Today I have the privilege, no, the honor of introducing you to a good friend of mine, Chris Hall. I don’t think I’ve ever told him this, but he was one of my inspirations for writing more, and it was that inspiration that eventually got me into blogging. I first met Chris when I came out to Gap with University Master’s Commission. I worked very closely with his dad, and made quick friends with his youngest brother. Since then, we have gotten to know each other better, had good talks, and been a proverbial shoulder to cry on when life sucks, and help each other fight through things. This guy has my utmost respect, and I am honored to have him here today. So, without any further adieu, I give you, Chris Hall:
It seems that despite my efforts to do otherwise I know quite a few people. And despite my endeavors to ignore them I have come to know the pain that so many of them weather.
What a fragile race we are. I suspect there were times I shut people out because I knew that to really, truly know them would be to know their pain.
I think some hearts are broken because they’re meant to be that way. I don’t mean broken in a romantic sense. I’m not talking heartbreak after a break-up. I mean heartbroken in the sense that your heart, the core of who you are, becomes broken because the weight of the agony in the world around you is too much to shut out.
For the most part I was able to grow up in a relatively sheltered world and I liked it that way. That’s not to say that I didn’t experience my share of grief and pain. I have a father I saw only a handful of times and haven’t had contact with since I was 15, but I was fortunate enough to have another man step into my life and adopt me as his own son and there are days I still don’t understand how he did that.
As I passed through adolescence into adulthood the terrible, shattering agonies that so many of you know slowly began to hit closer to home until I eventually endured my own. My heart broke. The core of who I was cracked, irreparably, and I knew that I could never go back. There was a day I was standing in my parents’ kitchen, the burden seeming too much to bear, and my dad said something to me that I’ve repeated to myself so many times through so many situations since then. He said, “Are you going to stay in this place or are you going to fight?”
Questions like that are one of the reasons I love my dad so much.
And I fought. I fought through the doubts that plagued me in the still of the night. I fought through the careless words of well intentioned people and I fought through the idea that I was alone through it all.
Shit happens, as the saying goes, and I believe that so often that’s where God meets us. Through my own trials I’ve come to know a God who is more faithful than I ever dreamed. I don’t believe He causes the storms that leave us battered and bruised, but I know He is present in them.
A friend told me recently that he feels like a coward. He said he knew he was allowing fear to rule his life and that made him a coward. To this friend there was nothing worse that he could be.
And it broke my heart.
His burden became my own and to leave him with it was unthinkable. I told him getting knocked down by fear didn’t make him a coward but staying down would. I said I’d seen him take blow after blow only to try again, only to keep fighting. He’s not a coward. If anything he’s a warrior.

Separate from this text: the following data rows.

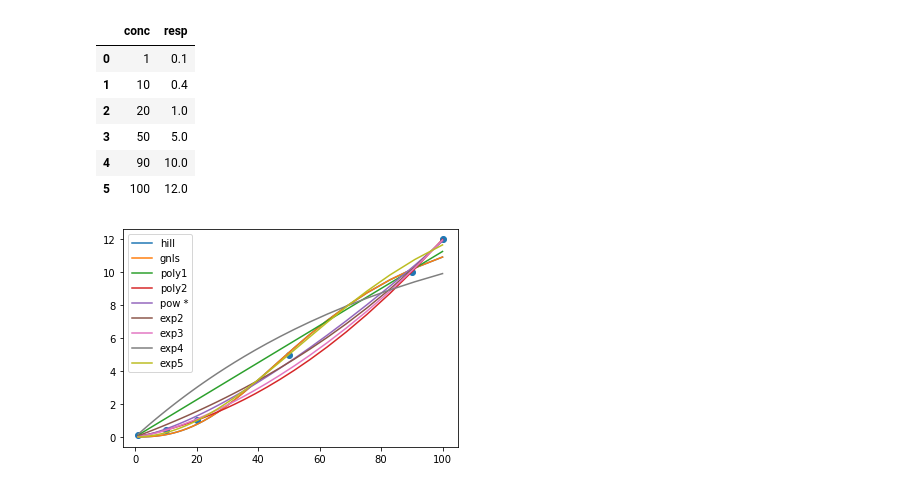
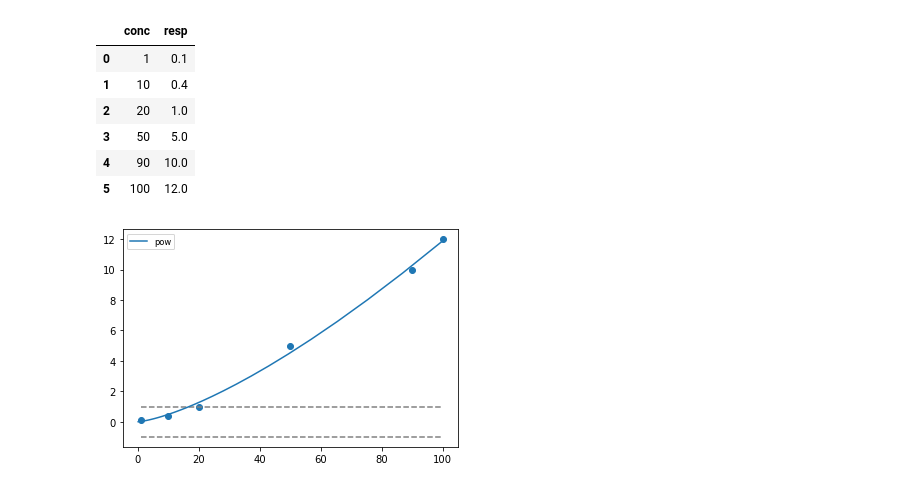
Before and after one commit to i-shah/tcpl-py, a Jupyter notebook: notebooks/dev/004-tcpl-v2.ipynb, the cells around one changed output. Cells and saved outputs as stored; diff of their text form; code cells hidden in the pictures.

Commit message:
Update CurveFit class to calculate hit information

```diff
--- a/notebooks/dev/004-tcpl-v2.ipynb
+++ b/notebooks/dev/004-tcpl-v2.ipynb
@@ -59,12 +62,12 @@ CR
 # %%
 from tcpl.fit.crvfit import *
 
 CF0 = CurveFit()
 
 CF0.fit(CR.conc,CR.resp,cutoff=1)
-CF0.plot_fits(interp=True)
+CF0.plot_fits(interp=True,best_only=True)
 # %% [output]
-[figure, old version]
+[figure, new version]
 # %%
 F=CF0.calc_bmds(BMR=[1,2,3],model='exp5')
 F
```
Also changed, not shown: parts of 6 cells of this notebook, 5 other files.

I see that in so many people. I see the thought of giving up pass behind their eyes as it crosses their mind and it breaks my heart. We are a fragile race, but when we fight we do not fight alone.
I never wanted to break. I never wanted endure the pain that so many do but now that I have there is no going back and I know I’m better for it.
As you read these final words I’m sure that you know what heartache feels like. I’m sure you know what those places of desperation look like and so I leave you with my dad’s challenge:
Are you going to stay in this place or are you going to fight?